smoking pot). He explains it much better, so I'll let him do it.
A reporter from the LA Times heard about their little venture and decided to do a story on it which just came out. She visited a few times over the course of a year to get a good feel for just what the community was about. Jeromy responded to the article as he felt that the story places too much emphasis on the conflict that is going to inevitably ensue when people live together.
I feel like he is being too critical of the article, though. Perhaps it is because I know him so well, but I did not get that vibe. To me, it seemed a story of genuine human beings attempting to carve a new path in their lives that would lead to something greater than themselves. Of course there are going to be bumps in the road, but reading about the community helping a homeless guy, or giving two battered women with kids a place to stay one night, or giving a recovering meth addict a home gives me hope that there are good people in the world and that if people come together they can make a difference. There are so many of our fellow human beings who need a hand and it is heartwarming to see people attempting to step up and fill that void.
I applaud Jeromy and everyone else in his community for taking a stab at this. As the article makes clear, it has not been easy. But, then, how many good things are?
And, I can't mention the story without noting that if you look through the photo gallery accompanying it, specifically the second pic, you will see a
dorky cool looking guy on the right that may or may not bear a striking resemblance to yours truly. Step one on my road to fortune and glory.
Oh, and no, Jeromy and company are not crazy hippies. If that wasn't clear to anyone who read anything from the links above. Although, I suppose if that wasn't clear to you, I'm probably not going to be able to convince you otherwise.
Posted by Captain Noble at 2:54 PM

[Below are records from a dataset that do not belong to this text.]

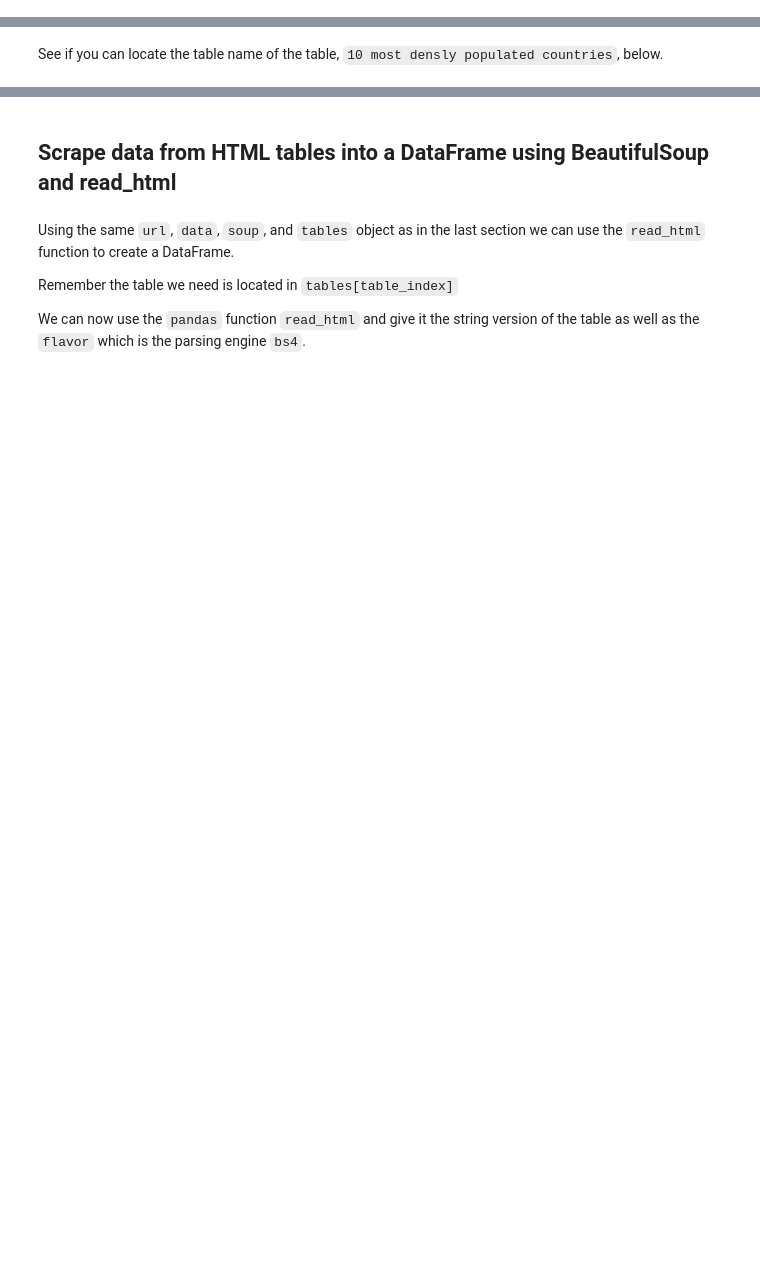
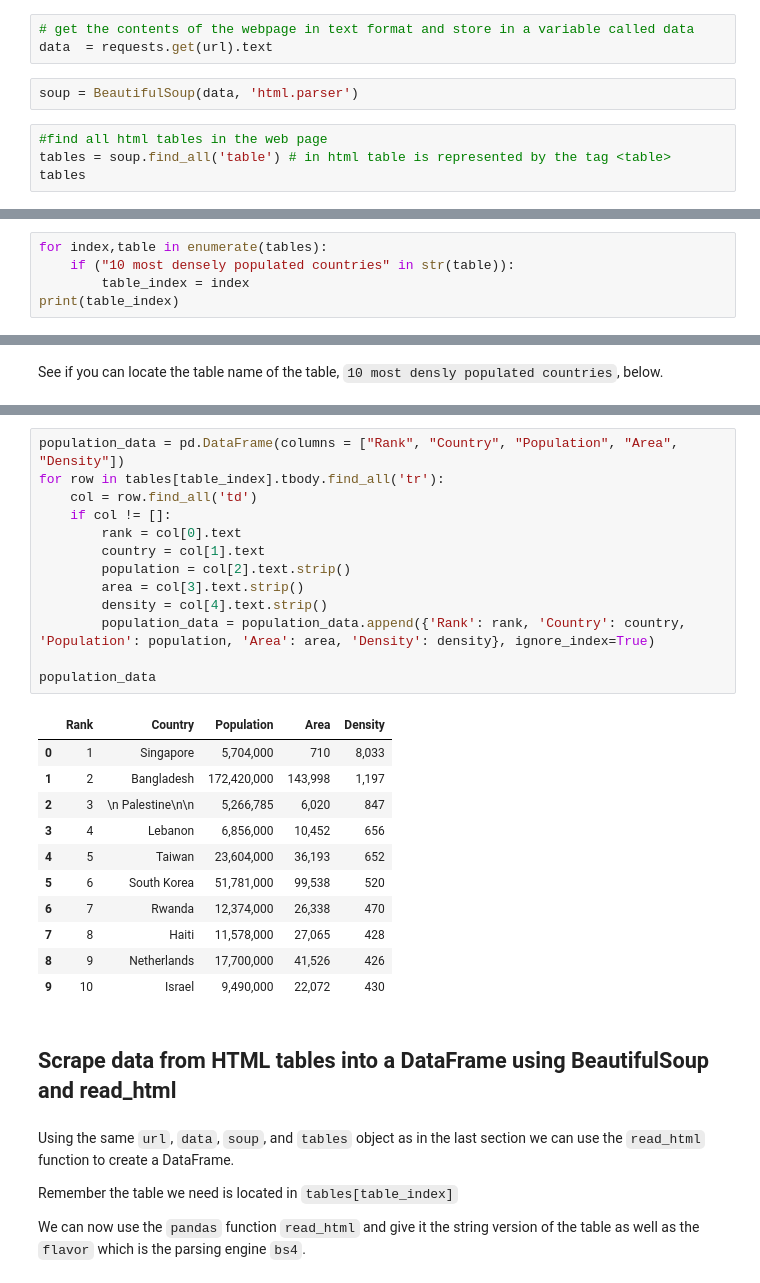
Before and after one commit to vanloc1808/coursera-ibm-data-science-professional-certificate, a Jupyter notebook: Course04.Python-for-Data-Science-AI-and-Development/Week05.APIs-and-Data-Collection/02.REST-APIs-Webscraping-and-Working-with-Files/WebScraping_Review_Lab.ipynb, the cells around one changed output, grey strips where cells are left out. Saved outputs shown, nothing was run; the diff lists cells and outputs as text; blank space fills up the shorter version.

```diff
--- a/Course04.Python-for-Data-Science-AI-and-Development/Week05.APIs-and-Data-Collection/02.REST-APIs-Webscraping-and-Working-with-Files/WebScraping_Review_Lab.ipynb
+++ b/Course04.Python-for-Data-Science-AI-and-Development/Week05.APIs-and-Data-Collection/02.REST-APIs-Webscraping-and-Working-with-Files/WebScraping_Review_Lab.ipynb
@@ -441,2 +727,11 @@ Before proceeding to scrape a web site, you need to examine the contents, and th
 # %% [markdown]
 Before proceeding to scrape a web site, you need to examine the contents, and the way data is organized on the website. Open the above url in your browser and check the tables on the webpage.
+# %%
+# get the contents of the webpage in text format and store in a variable called data
+data  = requests.get(url).text
+# %%
+soup = BeautifulSoup(data, 'html.parser')
+# %%
+#find all html tables in the web page
+tables = soup.find_all('table') # in html table is represented by the tag <table>
+tables
@@ -443,2 +761,7 @@ Before proceeding to scrape a web site, you need to examine the contents, and th
 # %% [markdown]
 Assume that we are looking for the `10 most densly populated countries` table, we can look through the tables list and find the right one we are look for based on the data in each table or we can search for the table name if it is in the table but this option might not always work.
+# %%
+for index,table in enumerate(tables):
+    if ("10 most densely populated countries" in str(table)):
+        table_index = index
+print(table_index)
@@ -447,3 +792,28 @@ See if you can locate the table name of the table, `10 most densly populated cou
+# %%
+population_data = pd.DataFrame(columns = ["Rank", "Country", "Population", "Area", "Density"])
+for row in tables[table_index].tbody.find_all('tr'):
+    col = row.find_all('td')
+    if col != []:
+        rank = col[0].text
+        country = col[1].text
+        population = col[2].text.strip()
+        area = col[3].text.strip()
+        density = col[4].text.strip()
+        population_data = population_data.append({'Rank': rank, 'Country': country, 'Population': population, 'Area': area, 'Density': density}, ignore_index=True)
+
+population_data
+# %% [output]
+|  | Rank | Country | Population | Area | Density |
+| 0 | 1 | Singapore | 5,704,000 | 710 | 8,033 |
+| 1 | 2 | Bangladesh | 172,420,000 | 143,998 | 1,197 |
+| 2 | 3 | \n Palestine\n\n | 5,266,785 | 6,020 | 847 |
+| 3 | 4 | Lebanon | 6,856,000 | 10,452 | 656 |
+| 4 | 5 | Taiwan | 23,604,000 | 36,193 | 652 |
+| 5 | 6 | South Korea | 51,781,000 | 99,538 | 520 |
+| 6 | 7 | Rwanda | 12,374,000 | 26,338 | 470 |
+| 7 | 8 | Haiti | 11,578,000 | 27,065 | 428 |
+| 8 | 9 | Netherlands | 17,700,000 | 41,526 | 426 |
+| 9 | 10 | Israel | 9,490,000 | 22,072 | 430 |
 # %% [markdown]
 ## Scrape data from HTML tables into a DataFrame using BeautifulSoup and read_html
 # %% [markdown]
```
Also changed, not shown: parts of 60 cells of this notebook.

Andrew Sullivan posts a cartoon about how man made dinosaurs evil and an excerpt explaining why evolution is a religion, both from a website called Answering Genesis. These extreme positions against reason really blow me away.
Posted by Captain Noble at 2:47 PM